Mouse endothelial CD40 expression does not play a role during the development of transplant arteriosclerosis.
Ensminger SM., Spriewald BM., Fischlein T., Weyand M., Morris PJ., Wood KJ.

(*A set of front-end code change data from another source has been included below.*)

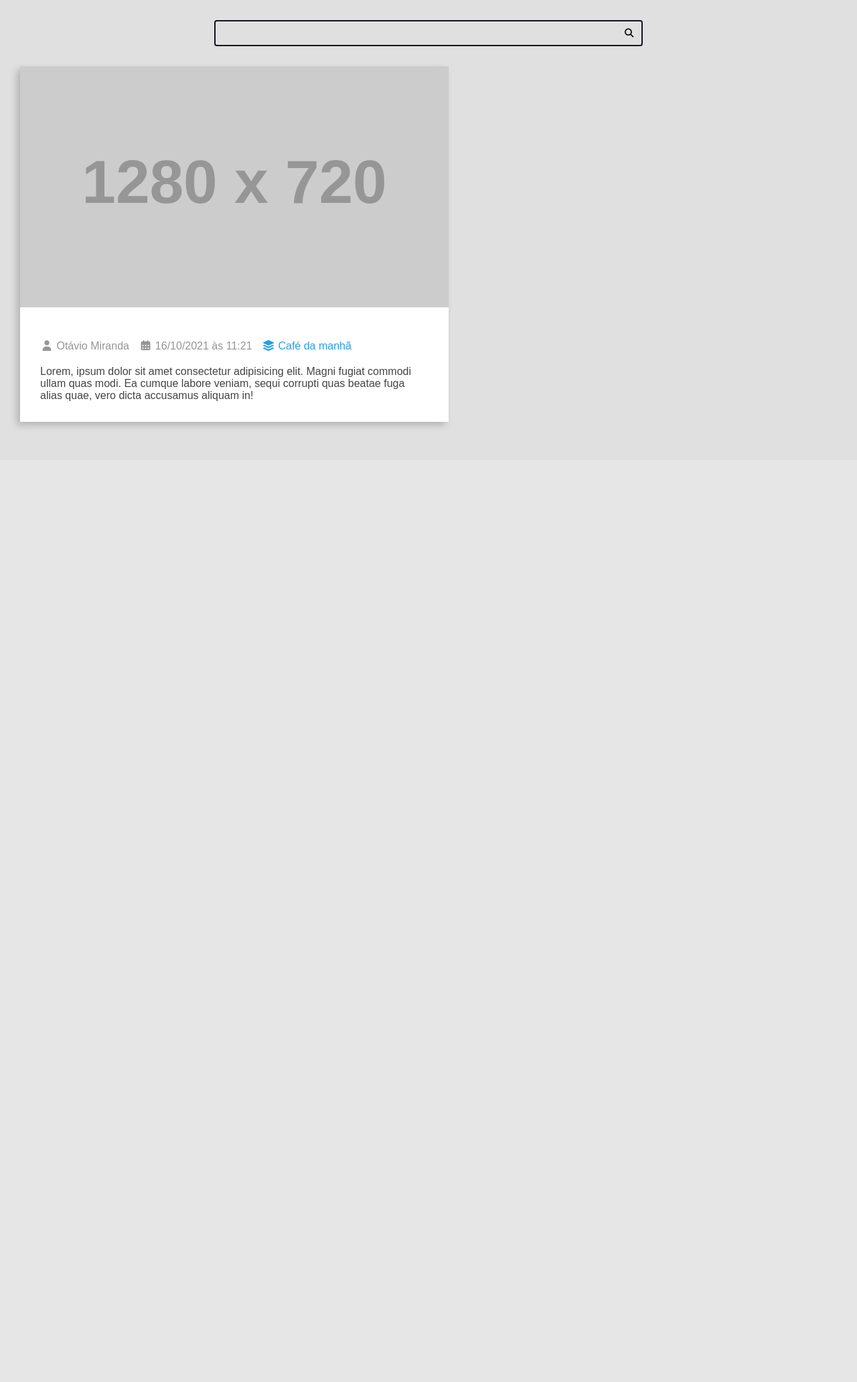
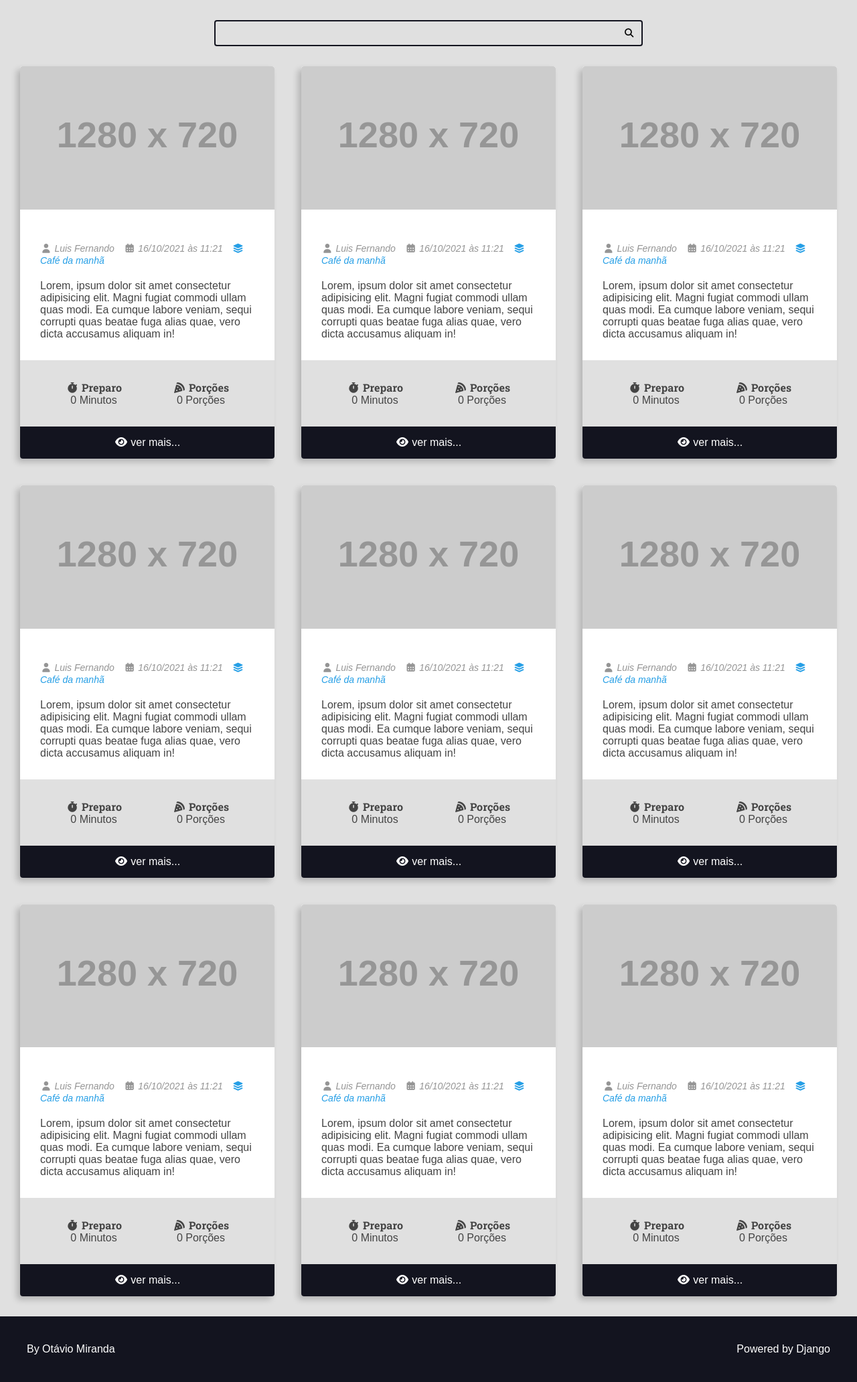
Before and after one commit to fpLuisDev/Curso-DJANGO, a Django app: page / in a window 1280 px wide. Shown: the part 113-2177 px from the top of the page at 67% size. Before the commit the page ends 754 px from the top, so only its background shows below. Run offline with Django 5.2, Linux system fonts and the light colour scheme; grey boxes labelled with a size stand in for pictures from a placeholder-image service; some libraries are stand-ins or nearby versions.

Commit message:
add the footer

```diff
--- a/recipes/templates/recipes/pages/home.html
+++ b/recipes/templates/recipes/pages/home.html
@@ -4,42 +4,20 @@
 {% include 'recipes/partials/header.html'%}
 {% include 'recipes/partials/search.html' %}
 
-<main class="main-content-container">
-    <div class="main-content main-content-list container">
-        <div class="recipe recipe-list-item">
-            <div class="recipe-cover">
-                <img src="https://placehold.co/1280x720.png" alt="Temporário">
-            </div>
-            <div class="recipe-title-container">
-                <h2 class="recipe-title"></h2>
-            </div>
+    <main class="main-content-container">
+        <div class="main-content main-content-list container">
+            {% include "recipes/partials/recipe.html" %}
+            {% include "recipes/partials/recipe.html" %}
+            {% include "recipes/partials/recipe.html" %}
+            {% include "recipes/partials/recipe.html" %}
+            {% include "recipes/partials/recipe.html" %}
+            {% include "recipes/partials/recipe.html" %}
+            {% include "recipes/partials/recipe.html" %}
+            {% include "recipes/partials/recipe.html" %}
+            {% include "recipes/partials/recipe.html" %}
+        </div>
+    </main>
 
-            <div class="recipe-author">
-                <span class="recipe-author-item">
-                    <i class="fas fa-user"></i>
-                    Otávio Miranda
-                </span>
-                <span class="recipe-author-item">
-                    <i class="fas fa-calendar-alt"></i>
-                    16/10/2021 às 11:21
-                </span>
-                <span class="recipe-author-item">
-                    <a href="/recipes/category/cafe-da-manha/">
-                        <i class="fas fa-layer-group"></i>
-                        <span>Café da manhã</span>
-                    </a>
-                </span>
-            </div>
-
-            <div class="recipe-content">
-                <p>Lorem, ipsum dolor sit amet consectetur adipisicing elit. Magni fugiat commodi ullam quas modi.
-                    Ea cumque labore veniam, sequi corrupti quas beatae fuga alias quae, vero dicta accusamus
-                    aliquam in!</p>
-            </div>
-
-        </div>
-    </div>
-</main>
-
-
+{% include "recipes/partials/footer.html" %}
+</body>
 </html>
--- /dev/null
+++ b/recipes/templates/recipes/partials/footer.html
@@ -0,0 +1,9 @@
+<footer class="main-footer">
+    <div class="developer">
+      <a href="https://www.otaviomiranda.com.br/" target="_blank" rel="noreferrer noopener">By Otávio Miranda</a>
+    </div>
+
+    <div class="powered">
+      <a href="https://www.djangoproject.com/" target="_blank" rel="noreferrer noopener">Powered by Django</a>
+    </div>
+  </footer>
--- a/recipes/templates/recipes/partials/head.html
+++ b/recipes/templates/recipes/partials/head.html
@@ -174,7 +174,8 @@
             box-shadow: -5px 5px 10px rgba(0, 0, 0, .2);
             transform: scale(1);
             transition: all 300ms ease-in-out;
-
+            border-radius: .4rem;
+            overflow: hidden;
         }
 
         .recipe img {
@@ -208,6 +209,8 @@
         .recipe-author-item {
             color: var(--color-gray-4);
             margin-right: 1rem;
+            font-style: italic;
+            font-size: 1.4rem;
         }
 
         .recipe-author a {
@@ -219,5 +222,57 @@
         .recipe-author a:hover {
             color: var(--color-primary-dark);
         }
+
+        .recipe-meta-container {
+            display: flex;
+            flex-flow: row wrap;
+            padding: var(--spacing-gutter-medium);
+            background: var(--color-gray-1);
+        }
+
+        .recipe-meta {
+            display: flex;
+            flex-flow: column nowrap;
+            flex-shrink: 1;
+            flex-grow: 1;
+            text-align: center;
+        }
+
+        .recipe-meta-title {
+            font-size: 1.6rem;
+        }
+
+        .recipe-footer a {
+            background: var(--color-primary-dark);
+            display: block;
+            color: var(--color-white);
+            text-decoration: none;
+            text-align: center;
+            padding: 1.5rem var(--spacing-gutter-medium);
+            transition: all 300ms ease-in-out;
+        }
+
+        .recipe-footer a:hover {
+            filter: brightness(1.4);
+        }
+
+        .main-footer {
+            display: flex;
+            align-items: center;
+            justify-content: space-between;
+            background: var(--color-primary-dark);
+            color: var(--color-white);
+            padding: var(--spacing-gutter-large);
+        }
+
+        .main-footer a {
+            color: var(--color-white);
+            text-decoration: none;
+            transition: all 300ms ease-in-out;
+        }
+
+        .main-footer a:hover {
+            filter: brightness(.8);
+        }
     </style>
 </head>
--- /dev/null
+++ b/recipes/templates/recipes/partials/recipe.html
@@ -0,0 +1,54 @@
+<div class="recipe recipe-list-item">
+    <div class="recipe-cover">
+        <img src="https://placehold.co/1280x720.png" alt="Temporário">
+    </div>
+    <div class="recipe-title-container">
+        <h2 class="recipe-title"></h2>
+    </div>
+
+    <div class="recipe-author">
+        <span class="recipe-author-item">
+            <i class="fas fa-user"></i>
+            Luis Fernando
+        </span>
+        <span class="recipe-author-item">
+            <i class="fas fa-calendar-alt"></i>
+            16/10/2021 às 11:21
+        </span>
+        <span class="recipe-author-item">
+            <a href="/recipes/category/cafe-da-manha/">
+                <i class="fas fa-layer-group"></i>
+                <span>Café da manhã</span>
+            </a>
+        </span>
+    </div>
+
+    <div class="recipe-content">
+        <p>Lorem, ipsum dolor sit amet consectetur adipisicing elit. Magni fugiat commodi ullam quas modi.
+            Ea cumque labore veniam, sequi corrupti quas beatae fuga alias quae, vero dicta accusamus
+            aliquam in!</p>
+    </div>
+
+    <div class="recipe-meta-container">
+        <div class="recipe-meta recipe-preparation">
+            <h3 class="recipe-meta-title"><i class="fas fa-stopwatch"></i> Preparo</h3>
+            <div class="recipe-meta-text">
+                0 Minutos
+            </div>
+        </div>
+        <div class="recipe-meta recipe-servings">
+            <h3 class="recipe-meta-title"><i class="fas fa-pizza-slice"></i> Porções</h3>
+            <div class="recipe-meta-text">
+                0 Porções
+            </div>
+        </div>
+    </div>
+
+    <footer class="recipe-footer">
+        <a class="recipe-read-more button button-dark button-full-width" href="/recipes/3/">
+            <i class="fas fa-eye"></i>
+            <span>ver mais...</span>
+        </a>
+    </footer>
+
+</div>
```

Endothelial cells (ECs) are of major interest in allograft rejection. The authors and others have recently shown in different mouse allograft models that, during the development of transplant arteriosclerosis, donor ECs are replaced by recipient ECs. It was the aim of this study to characterize the phenotype of ECs during the development of transplant arteriosclerosis further, with particular interest in their capability to express CD40. Abdominal aortic allografts were transplanted across a full major histocompatibility complex (MHC) barrier using BALB/c (H-2d) mice as donors and C57BL/6 (H-2b) mice as transplant recipients. Aortic allografts were harvested on days 7 and 30 after transplantation and analyzed by double-immunohistochemistry for expression of CD40 and CD31. As the authors have previously shown that ECs in the aortic allograft model are of donor origin on day 7 after transplantation, whereas by day 30 donor ECs have been replaced by ECs of recipient origin, these two time points were chosen for analysis of CD40 expression. Double-immunohistochemistry for CD40 and CD31 revealed no endothelial expression of CD40 at either time point. These initial results obtained with the anti-CD40 monoclonal antibody (mAb) (clone 3/23) were confirmed by two further experiments using two different anti-CD40 mAbs (clone HM40-3 and clone 1/10) that bind to epitopes of the CD40 receptor distinct to that of 3/23. Neither mAb revealed endothelial expression of CD40. Further analysis of the composition of the cellular infiltrate demonstrated that the majority of macrophages were CD40 positive. The data indicate that in this mouse model of aortic transplantation, neither recipient- nor donor-derived ECs express CD40 during the development of transplant arteriosclerosis. Therefore, in contrast to rat or human ECs, CD40 expression by mouse ECs does not seem to play a major role in this form of allograft rejection.